The steering and clutch is nice and light, and the gated 6 speed makes all the right clinks. It's easy to get in and out of and doesn't yell (too loudly), "Look at me!" It's got the perfect amount of power for the chassis so you never feel out of control or terrified. You can really drive the snot out of it and not be breaking too many laws, unlike a basically everything that comes out of Italy today. This is a car you could point in "that" direction and go 1000 miles without thinking about it. On the track, the car felt soft. Some of that carries over on to the road going dynamics of the car, but it's welcomed. Your normal bumps and uneven surfaces are all soaked up in a very civilized fashion. There are no jarring movements or back breaking rebounds, the road feels smoother in one of these than it should. It handles rougher sections of asphalt at 100mph like most cars would at 15. This car was meant for high speed touring on the open road and the occasional tunnel run.
The 355 was a surprise. Although not exactly what I was expecting, it still ranks at the top of my list as far as Ferrari experiences go. Its simplicity really works for me. This one is set up the right way, has the right options, and I have yet to see a better visually executed targa. It's easy to live with, if you have extra keys and a pancho, and a pleasure to drive in most situations. It makes the perfect sounds and rewards you with a predictable road manners. You will get the obligatory "how much money do you make" question fairly frequently, which is inherent with driving something with a yellow badge on the fender, but far less due to the subdued color palette. This car really is a work of art. It's got soul and enough just enough quirks for it not to be sterile and robotic. I do love all of the new tech and seeing innovation spread throughout the automotive segment, but I also feel like it takes away from the raw experiences that can be provided from something like this. A good engine, manual transmission and an open top will get you pretty far down the road of life.
As far as photographing the car, it wasn't difficult. A car this gorgeous looks perfect from every single angle. The curves you get from lighting the flawless metallic paint would all be overlooked had this been a red car. Every location just worked. The combination of the exterior and interior color palette extrude class. The visual representation of this F355 is mated beautifully with its driving prowess. This is what happens when a delicate balance of many things is perfected over decades of practice. Clean and simple lines are borderline elegant. There aren't any spoilers or diffusers to contend with, its just mid nineties simplicity at its best.

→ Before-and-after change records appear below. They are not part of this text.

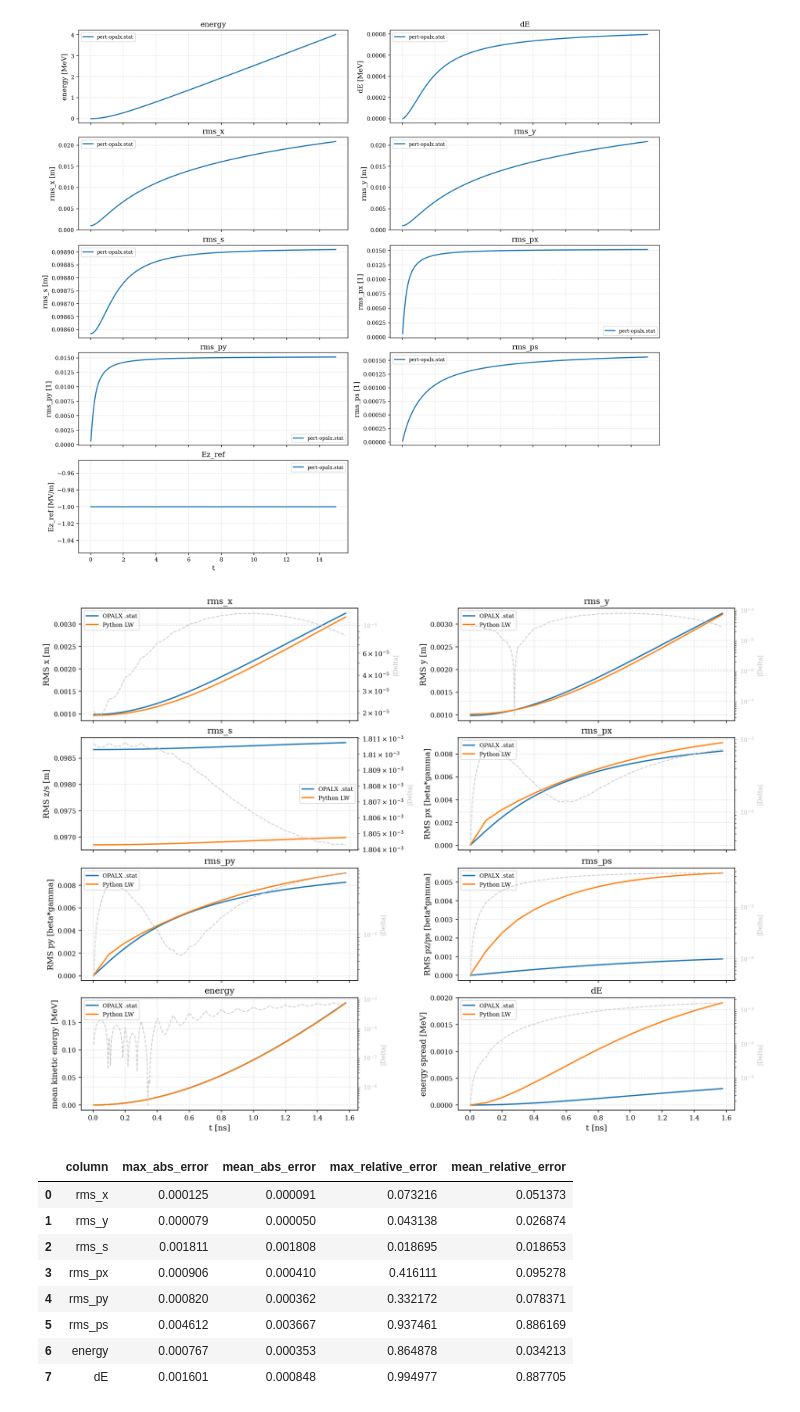
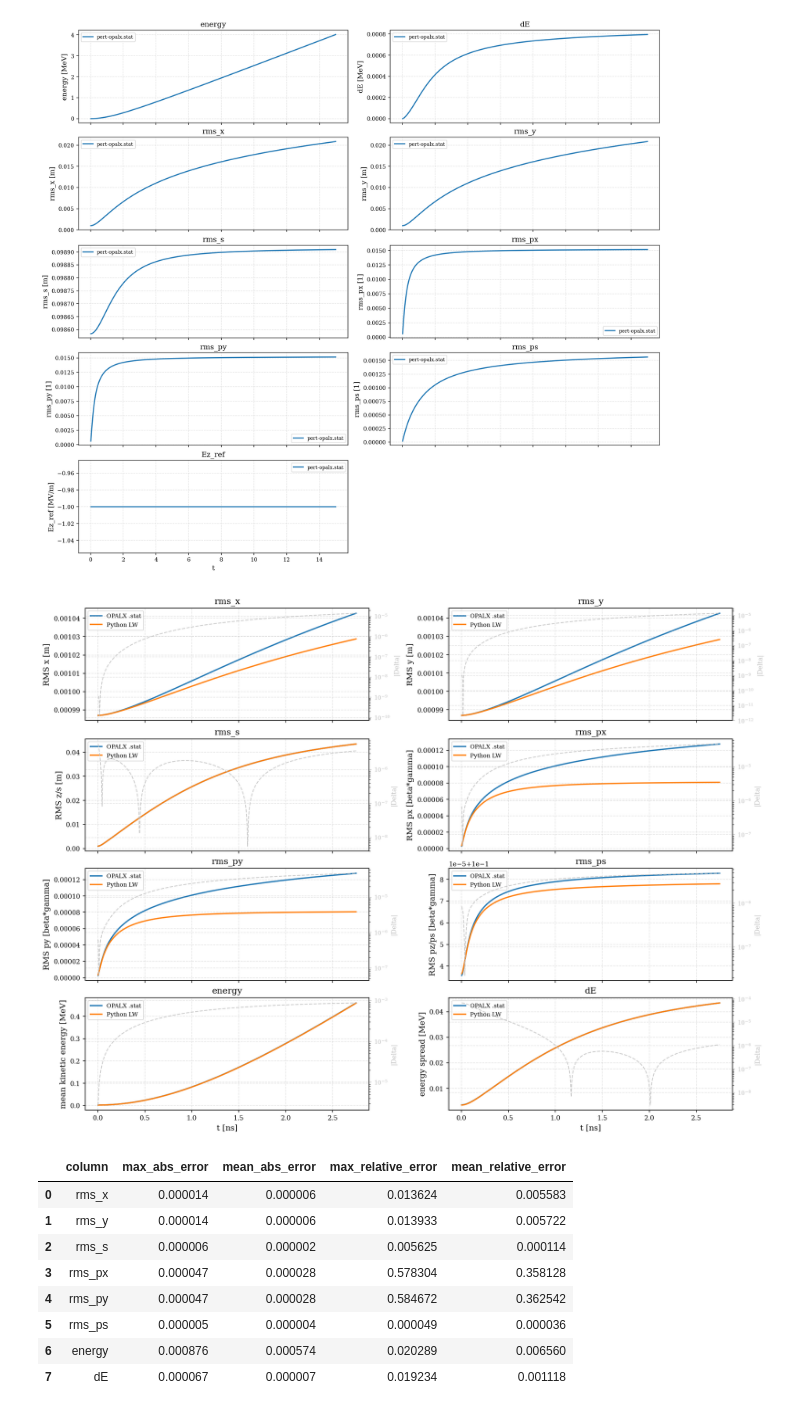
Before and after one commit to alexanderwischmann/FS26-semester-project, a Jupyter notebook: python/lw_perturbation/opalx-comparison.ipynb, the cells around one changed output. Saved outputs shown, nothing was run; the diff lists cells and outputs as text; code cells hidden in the pictures.

```diff
--- a/python/lw_perturbation/opalx-comparison.ipynb
+++ b/python/lw_perturbation/opalx-comparison.ipynb
@@ -434,22 +434,23 @@ def compare_opalx_to_lw_moments(
 # %%
 comparison_summary = compare_opalx_to_lw_moments(
     # stat_path="opalx-sim/pert-opalx.stat",
     # stat_path="opalx-sim/gh200-256-1E8.stat",
     # stat_path="opalx-sim/pert-test-no-mom.stat",
-    stat_path="opalx-sim/gh200-128_3-1E7-binned-sphere.stat",
+    stat_path="opalx-sim/pert-test-no-bins.stat",
     moments_path="output/moments.csv",
     trajectories_path="output/trajectories.npz",
     save_as="comparison.png",
+    #data_range=[0, 50],
 )
 comparison_summary
 # %% [output]
-[figure, old version]
+[figure, new version]
 |  | column | max_abs_error | mean_abs_error | max_relative_error | mean_relative_error |
-| 0 | rms_x | 0.000125 | 0.000091 | 0.073216 | 0.051373 |
-| 1 | rms_y | 0.000079 | 0.000050 | 0.043138 | 0.026874 |
-| 2 | rms_s | 0.001811 | 0.001808 | 0.018695 | 0.018653 |
-| 3 | rms_px | 0.000906 | 0.000410 | 0.416111 | 0.095278 |
-| 4 | rms_py | 0.000820 | 0.000362 | 0.332172 | 0.078371 |
-| 5 | rms_ps | 0.004612 | 0.003667 | 0.937461 | 0.886169 |
-| 6 | energy | 0.000767 | 0.000353 | 0.864878 | 0.034213 |
-| 7 | dE | 0.001601 | 0.000848 | 0.994977 | 0.887705 |
+| 0 | rms_x | 0.000014 | 0.000006 | 0.013624 | 0.005583 |
+| 1 | rms_y | 0.000014 | 0.000006 | 0.013933 | 0.005722 |
+| 2 | rms_s | 0.000006 | 0.000002 | 0.005625 | 0.000114 |
+| 3 | rms_px | 0.000047 | 0.000028 | 0.578304 | 0.358128 |
+| 4 | rms_py | 0.000047 | 0.000028 | 0.584672 | 0.362542 |
+| 5 | rms_ps | 0.000005 | 0.000004 | 0.000049 | 0.000036 |
+| 6 | energy | 0.000876 | 0.000574 | 0.020289 | 0.006560 |
+| 7 | dE | 0.000067 | 0.000007 | 0.019234 | 0.001118 |
```
Also changed, not shown: parts of 2 cells of this notebook, 16 other files.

This car proves that the best entertainers are the ones without party tricks.